Exercise brief: Could you please find each line in the records that contains the word "commit" and copy it?

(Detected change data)
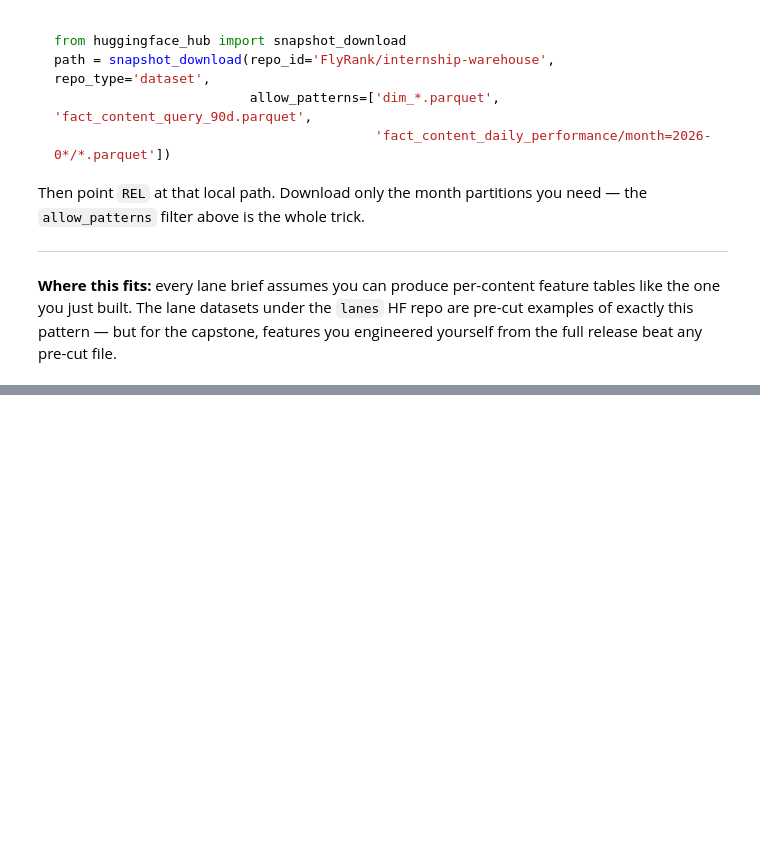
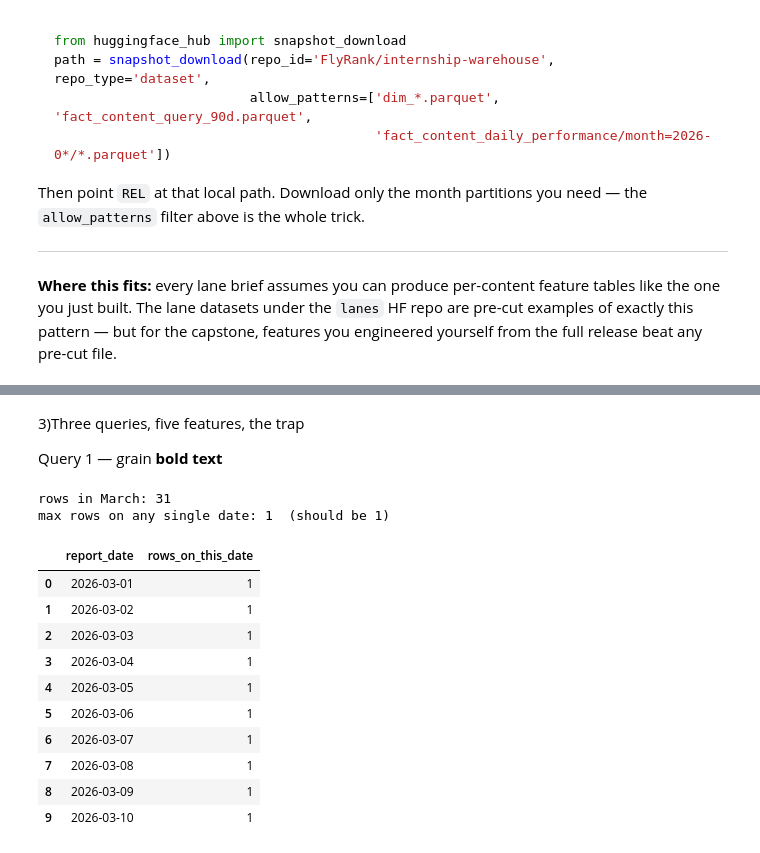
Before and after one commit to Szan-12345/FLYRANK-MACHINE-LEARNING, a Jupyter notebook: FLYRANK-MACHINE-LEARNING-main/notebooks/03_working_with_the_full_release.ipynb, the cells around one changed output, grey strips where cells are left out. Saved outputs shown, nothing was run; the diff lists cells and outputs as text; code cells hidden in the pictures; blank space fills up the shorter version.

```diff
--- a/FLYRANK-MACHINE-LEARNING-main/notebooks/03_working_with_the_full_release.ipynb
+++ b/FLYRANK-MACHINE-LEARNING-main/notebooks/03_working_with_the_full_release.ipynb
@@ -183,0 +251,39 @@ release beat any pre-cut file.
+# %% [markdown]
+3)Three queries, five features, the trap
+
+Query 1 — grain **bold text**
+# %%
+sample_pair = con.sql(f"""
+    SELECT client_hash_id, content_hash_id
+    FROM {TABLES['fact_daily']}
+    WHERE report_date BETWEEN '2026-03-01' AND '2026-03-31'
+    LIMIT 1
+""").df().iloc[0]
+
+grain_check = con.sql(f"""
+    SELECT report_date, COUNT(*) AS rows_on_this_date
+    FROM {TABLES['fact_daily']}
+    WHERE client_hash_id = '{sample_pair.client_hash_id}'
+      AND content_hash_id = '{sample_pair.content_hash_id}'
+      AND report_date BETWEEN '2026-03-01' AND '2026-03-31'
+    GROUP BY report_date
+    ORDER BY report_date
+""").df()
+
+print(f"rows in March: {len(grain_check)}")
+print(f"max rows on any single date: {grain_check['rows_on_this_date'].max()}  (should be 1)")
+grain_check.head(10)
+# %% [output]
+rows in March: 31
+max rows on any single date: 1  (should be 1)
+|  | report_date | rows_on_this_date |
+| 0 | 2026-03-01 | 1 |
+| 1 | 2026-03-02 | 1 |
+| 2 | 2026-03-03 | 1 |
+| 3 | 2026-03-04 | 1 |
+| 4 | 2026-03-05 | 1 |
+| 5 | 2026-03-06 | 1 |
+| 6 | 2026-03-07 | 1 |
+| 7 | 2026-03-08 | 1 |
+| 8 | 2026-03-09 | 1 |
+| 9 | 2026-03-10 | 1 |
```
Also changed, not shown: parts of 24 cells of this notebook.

---

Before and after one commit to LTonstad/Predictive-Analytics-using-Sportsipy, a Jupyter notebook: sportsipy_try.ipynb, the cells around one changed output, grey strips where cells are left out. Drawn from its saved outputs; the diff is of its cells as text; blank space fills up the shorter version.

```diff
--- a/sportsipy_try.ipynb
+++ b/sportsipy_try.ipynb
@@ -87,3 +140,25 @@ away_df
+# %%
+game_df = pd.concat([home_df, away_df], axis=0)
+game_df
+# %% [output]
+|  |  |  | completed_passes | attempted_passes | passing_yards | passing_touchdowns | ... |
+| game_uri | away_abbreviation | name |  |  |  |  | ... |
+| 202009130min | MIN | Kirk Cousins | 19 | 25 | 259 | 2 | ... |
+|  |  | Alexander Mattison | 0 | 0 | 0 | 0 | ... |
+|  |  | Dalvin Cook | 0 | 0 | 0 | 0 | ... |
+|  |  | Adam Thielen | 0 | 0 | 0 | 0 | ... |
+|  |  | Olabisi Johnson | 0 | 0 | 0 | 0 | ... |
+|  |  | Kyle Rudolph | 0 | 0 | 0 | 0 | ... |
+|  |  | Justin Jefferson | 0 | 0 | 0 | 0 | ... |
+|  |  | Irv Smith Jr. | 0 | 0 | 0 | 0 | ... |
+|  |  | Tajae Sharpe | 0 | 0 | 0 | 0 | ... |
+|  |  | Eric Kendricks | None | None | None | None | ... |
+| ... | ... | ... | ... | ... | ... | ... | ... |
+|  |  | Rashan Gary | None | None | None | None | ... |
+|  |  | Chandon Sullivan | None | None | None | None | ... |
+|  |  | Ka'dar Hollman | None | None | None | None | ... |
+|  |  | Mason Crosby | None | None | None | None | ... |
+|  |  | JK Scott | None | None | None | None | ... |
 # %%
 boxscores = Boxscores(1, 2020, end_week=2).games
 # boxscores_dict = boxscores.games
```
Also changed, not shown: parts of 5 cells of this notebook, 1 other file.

Result of this exercise:
Before and after one commit to Szan-12345/FLYRANK-MACHINE-LEARNING, a Jupyter notebook: FLYRANK-MACHINE-LEARNING-main/notebooks/03_working_with_the_full_release.ipynb, the cells around one changed output, grey strips where cells are left out. Saved outputs shown, nothing was run; the diff lists cells and outputs as text; code cells hidden in the pictures; blank space fills up the shorter version.
Before and after one commit to LTonstad/Predictive-Analytics-using-Sportsipy, a Jupyter notebook: sportsipy_try.ipynb, the cells around one changed output, grey strips where cells are left out. Drawn from its saved outputs; the diff is of its cells as text; blank space fills up the shorter version.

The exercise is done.